The Washington Capitals’ season is still on shaky ground. Buffalo’s loss to Pittsburgh on Friday kept their hopes alive, but Saturday’s game versus the Montreal Canadiens held huge determinative power. Perfect time for a Comebackstrom.
After having his initial shot blocked, Alex Semin found a wide-open Mathieu Perreault in the slot, for a one-timer. 1-0 Caps. Unguarded in front of the net, Matt Hendricks hit Jay Beagle with a cross-crease pass to put the good guys up 2. Erik Cole then scored a momentum-killing goal with one minute left to go in the first.
In the second period, the Canadiens dominated. Tomas Plekanec tied it up when he went around a slow-skating Roman Hamrlik and scored on the backhand.
After multiple scoring chances for both teams in the third period, the game went to Overtime. Then the shootout. Thanks to goals by Matt Hendricks and Alex Semin, Caps win 3-2.
With the Capitals spending their St. Patrick’s Day in Chicago (and its ludicrous dyed-green river), news from Kettler is almost non-existent. Thankfully, our boy Dave provides the skinny on Nick Backstrom, who continues to skate on his own.
Follow us past the jump for videos of Backstrom looking good, taking laps and firing shots.
Malcontents, flamers, and haters: Gentle readers, Doug is taking a pass on the WPG pregamer and it’s in my mostly capable hands today. True story – He’s penning his RMNB resignation letter and is negotiating with the New York Times on placement, word count, accompanying artwork, and possible liability issues. If I’m reading his RMNB pregaming instructions correctly (which he scribbled on the back of a cocktail napkin), this is where I: A. Write opposing team’s city smells. B. Call their fans are ill-mannered, uncultured, uneducated, slovenly, and slack-jawed. C. Say opposing players are “stupid morons with ugly faces and a big butts and their butt smells and they like to kiss my butt.” D. Sit back and enjoy the smug satisfaction of being a hockey blogger.

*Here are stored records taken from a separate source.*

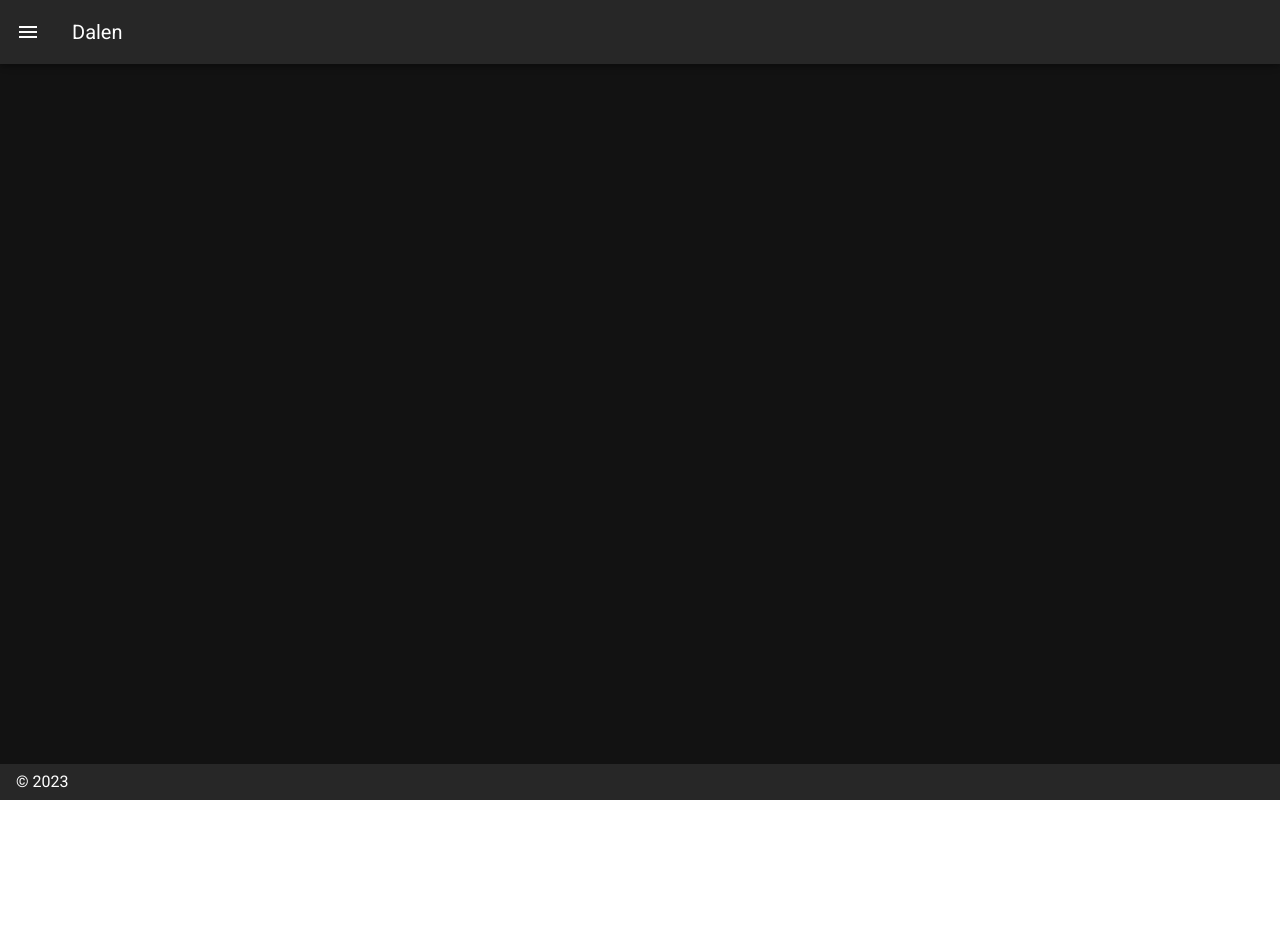
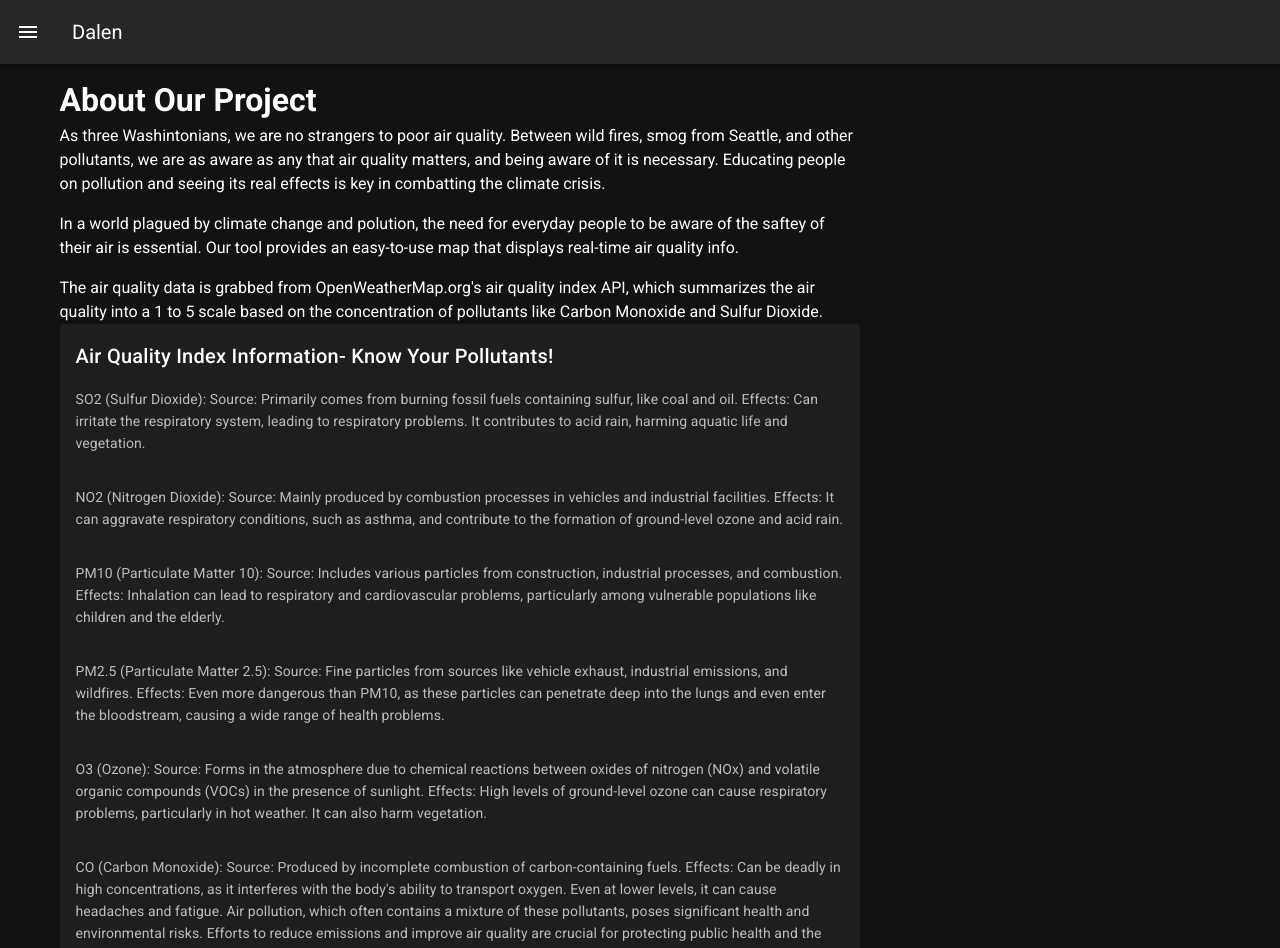
Before and after one commit to dylanvo20k/DALAN, a Nuxt app: page /about in a window 1280 px wide. Before the commit this address had no page. Shown: the top 948 px of the page. Before the commit the page ends 800 px from the top, so only its background shows below. Built offline with nearby package versions, Linux system fonts and the light colour scheme.

Commit message:
add about pages

```diff
--- a/layouts/default.vue
+++ b/layouts/default.vue
@@ -91,6 +91,11 @@ export default {
           icon: 'mdi-domain',
           title: 'View The Map',
           to: '/map'
+        },
+        {
+          icon: 'mdi-dialpad',
+          title: 'Our Vision',
+          to: '/about'
         }
       ],
       miniVariant: false,
--- /dev/null
+++ b/pages/about/index.vue
@@ -0,0 +1,99 @@
+<template>
+    <div>
+        <h1>About Our Project</h1>
+        <div class="about-text">
+            <span class="span">As three Washintonians, we are no strangers to poor air quality. Between wild fires, smog
+                from Seattle, and other pollutants, we are as aware as any that air quality matters, and being aware of it
+                is necessary. Educating people on pollution and seeing its real effects is key in combatting the climate
+                crisis.</span>
+            <span class="span">In a world plagued by climate change and polution, the need for everyday people to be aware
+                of the saftey of their air is essential. Our tool provides an easy-to-use map that displays real-time air
+                quality info.</span>
+            <span>The air quality data is grabbed from OpenWeatherMap.org's air quality index API, which summarizes the air
+                quality into a 1 to 5 scale based on the concentration of pollutants like Carbon Monoxide and Sulfur
+                Dioxide.</span>
+            <v-card>
+                <v-card-title>
+                    Air Quality Index Information- Know Your Pollutants!
+                </v-card-title>
+                <v-card-text>
+
+
+                    SO2 (Sulfur Dioxide):
+
+                    Source: Primarily comes from burning fossil fuels containing sulfur, like coal and oil.
+                    Effects: Can irritate the respiratory system, leading to respiratory problems. It contributes to acid
+                    rain, harming aquatic life and vegetation.
+                </v-card-text>
+                <v-card-text>
+                    NO2 (Nitrogen Dioxide):
+
+                    Source: Mainly produced by combustion processes in vehicles and industrial facilities.
+                    Effects: It can aggravate respiratory conditions, such as asthma, and contribute to the formation of
+                    ground-level ozone and acid rain.
+                </v-card-text>
+                <v-card-text>
+
+                    PM10 (Particulate Matter 10):
+
+                    Source: Includes various particles from construction, industrial processes, and combustion.
+                    Effects: Inhalation can lead to respiratory and cardiovascular problems, particularly among vulnerable
+                    populations like children and the elderly.
+                </v-card-text>
+                <v-card-text>
+
+                    PM2.5 (Particulate Matter 2.5):
+
+                    Source: Fine particles from sources like vehicle exhaust, industrial emissions, and wildfires.
+                    Effects: Even more dangerous than PM10, as these particles can penetrate deep into the lungs and even
+                    enter the bloodstream, causing a wide range of health problems.
+                </v-card-text>
+                <v-card-text>
+
+                    O3 (Ozone):
+
+                    Source: Forms in the atmosphere due to chemical reactions between oxides of nitrogen (NOx) and volatile
+                    organic compounds (VOCs) in the presence of sunlight.
+                    Effects: High levels of ground-level ozone can cause respiratory problems, particularly in hot weather.
+                    It can also harm vegetation.
+                </v-card-text>
+                <v-card-text>
+
+                    CO (Carbon Monoxide):
+
+                    Source: Produced by incomplete combustion of carbon-containing fuels.
+                    Effects: Can be deadly in high concentrations, as it interferes with the body's ability to transport
+                    oxygen. Even at lower levels, it can cause headaches and fatigue.
+                    Air pollution, which often contains a mixture of these pollutants, poses significant health and
+                    environmental risks. Efforts to reduce emissions and improve air quality are crucial for protecting
+                    public health and the environment.
+                </v-card-text>
+            </v-card>
+        </div>
+
+    </div>
+</template>
+
+<script>
+export default {
+    name: 'DefaultLayout',
+    data() {
+    },
+    methods: {
+    }
+}
+</script>
+
+<style>
+.about-text {
+    display: flex;
+    flex-direction: column;
+    justify-content: space-between;
+    align-items: center;
+    width: 50rem;
+}
+
+.span {
+    padding-bottom: 1rem;
+}
+</style>
--- a/pages/map/index.vue
+++ b/pages/map/index.vue
@@ -19,7 +19,7 @@
             <Map class="map" :coordinates="currentCoordinates"></Map>
             <div class="side-content">
                 <v-btn @click="resetPage" class="btn"> Enter new address.</v-btn>
-                <span> {{ "The map indicates air-quality using the Air Quality Index, which is based on a variety of factores.Green is the highest, followed by, light green, yellow, orange, and, finally, Red- the worst quality air." }} </span>
+                <span class="side-text"> {{ "The map indicates air-quality using the Air Quality Index, which is based on a variety of factores.Green is the highest, followed by, light green, yellow, orange, and, finally, Red- the worst quality air." }} </span>
             </div>
         </div>
     </div>
@@ -126,10 +126,16 @@ export default {
 }
 
 .side-content {
-    display: block;
+    display: flex;
+    flex-direction: column;
     width: 100%;
+    padding: 5%;
     align-items: center;
-    justify-content: space-between;
+    justify-content: space-around;
+}
+
+.side-text {
+    padding: 10rem;
 }
 
 .btn {
```
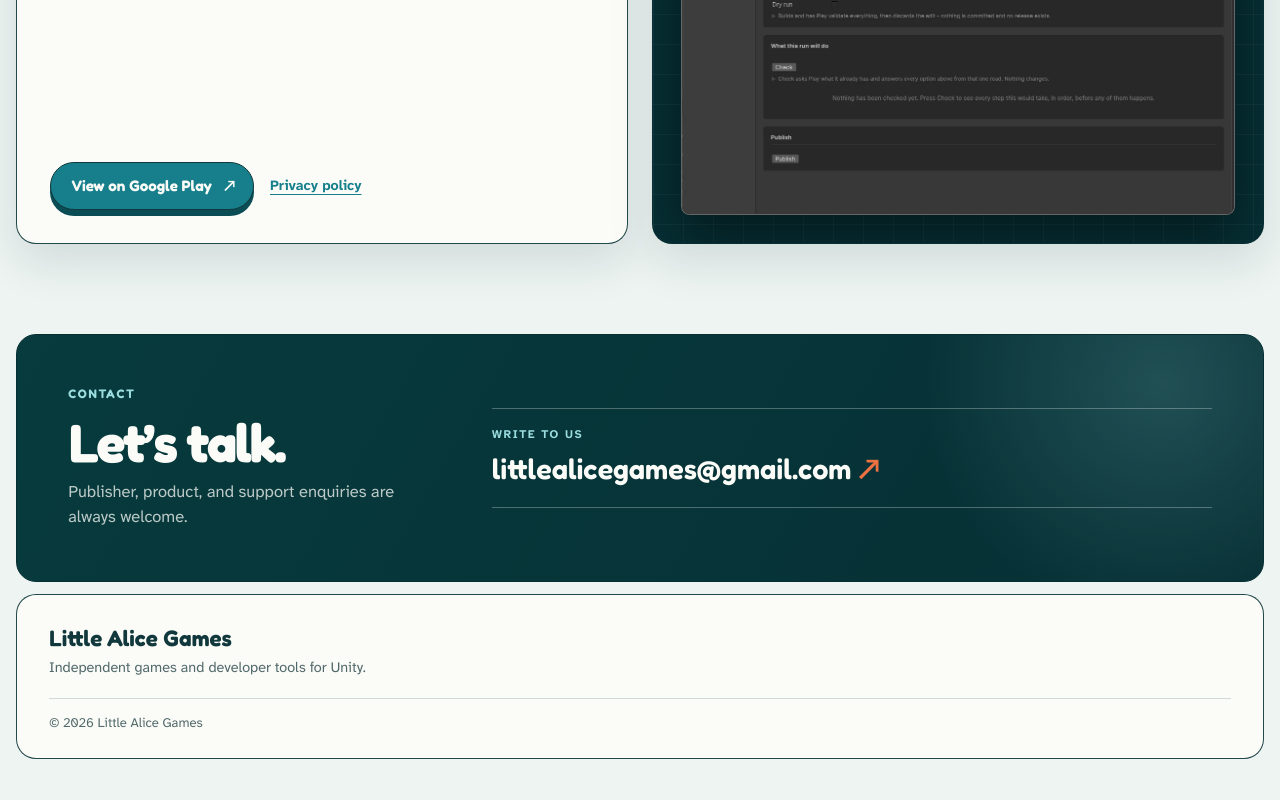
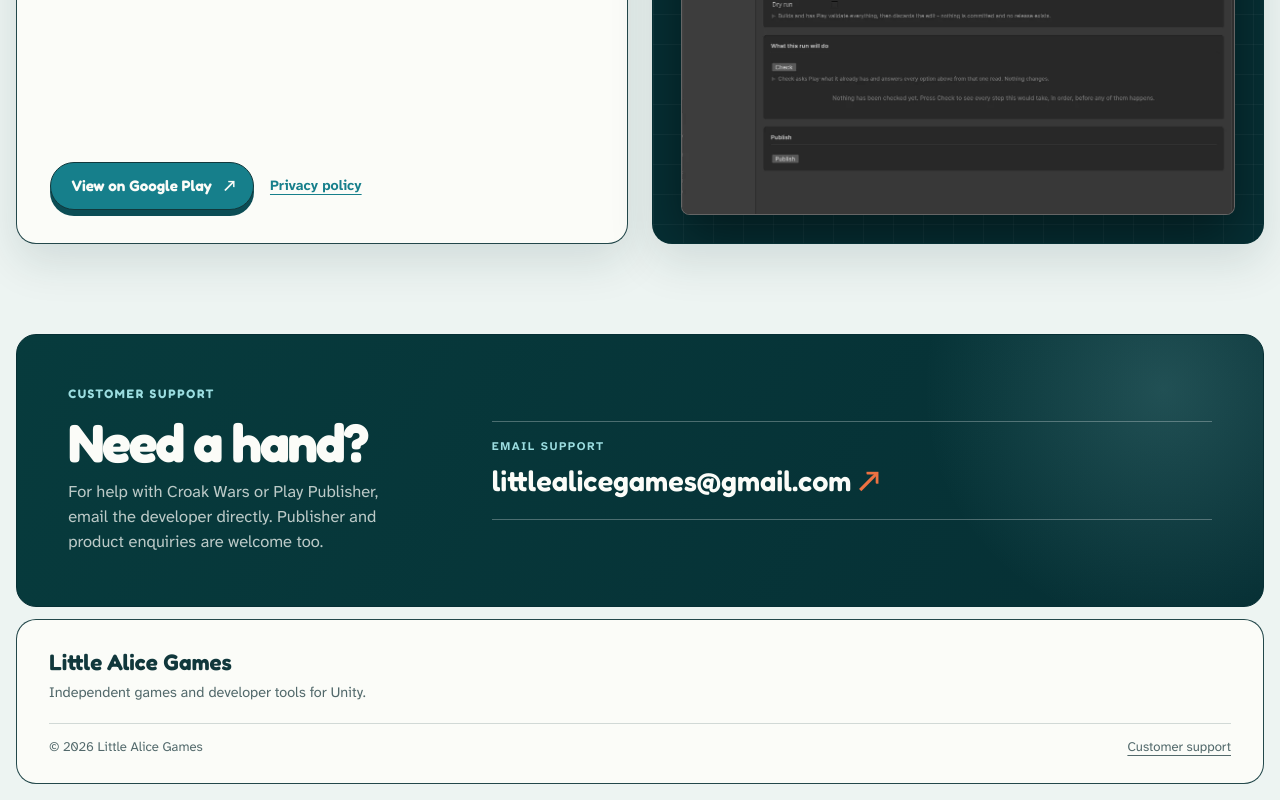
Before and after one commit to littlealicegames/littlealicegames.github.io, a plain HTML site: page index.html in a window 1280 px wide. Shown: the part 1745-2545 px from the top of the page. Before the commit the page ends 2520 px from the top, so only its background shows below. Drawn offline with Linux system fonts and the light colour scheme.

Commit message:
Add customer support section

```diff
--- a/index.html
+++ b/index.html
@@ -68,7 +68,7 @@
     </a>
     <nav aria-label="Page sections">
       <a href="#work">Work</a>
-      <a href="#contact">Contact</a>
+      <a href="#support">Support</a>
     </nav>
   </header>
 
@@ -164,13 +164,13 @@
       </div>
     </section>
 
-    <section class="contact" id="contact" aria-labelledby="contact-title">
+    <section class="contact" id="support" aria-labelledby="support-title">
       <div class="contact-copy">
-        <p class="eyebrow">Contact</p>
-        <h2 id="contact-title">Let’s talk.</h2>
-        <p>Publisher, product, and support enquiries are always welcome.</p>
+        <p class="eyebrow">Customer support</p>
+        <h2 id="support-title">Need a hand?</h2>
+        <p>For help with Croak Wars or Play Publisher, email the developer directly. Publisher and product enquiries are welcome too.</p>
       </div>
-      <a class="contact-email" href="mailto:littlealicegames@gmail.com?subject=Little%20Alice%20Games%20inquiry"><span>Write to us</span>littlealicegames@gmail.com <b aria-hidden="true">↗</b></a>
+      <a class="contact-email" href="mailto:littlealicegames@gmail.com?subject=Little%20Alice%20Games%20support"><span>Email support</span>littlealicegames@gmail.com <b aria-hidden="true">↗</b></a>
     </section>
   </main>
 
@@ -179,6 +179,7 @@
     <p>Independent games and developer tools for Unity.</p>
     <div class="footer-meta">
       <span>© 2026 Little Alice Games</span>
+      <a href="#support">Customer support</a>
     </div>
   </footer>
 </body>
```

But no. This game, the march to the playoffs and the gravity of the Caps precarious spot requires much more than just infantile name-calling. The seriousness of the situation screams out for far more elevated and sober commentary, which in this case means adolescent hectoring. And I’m the right man for the job.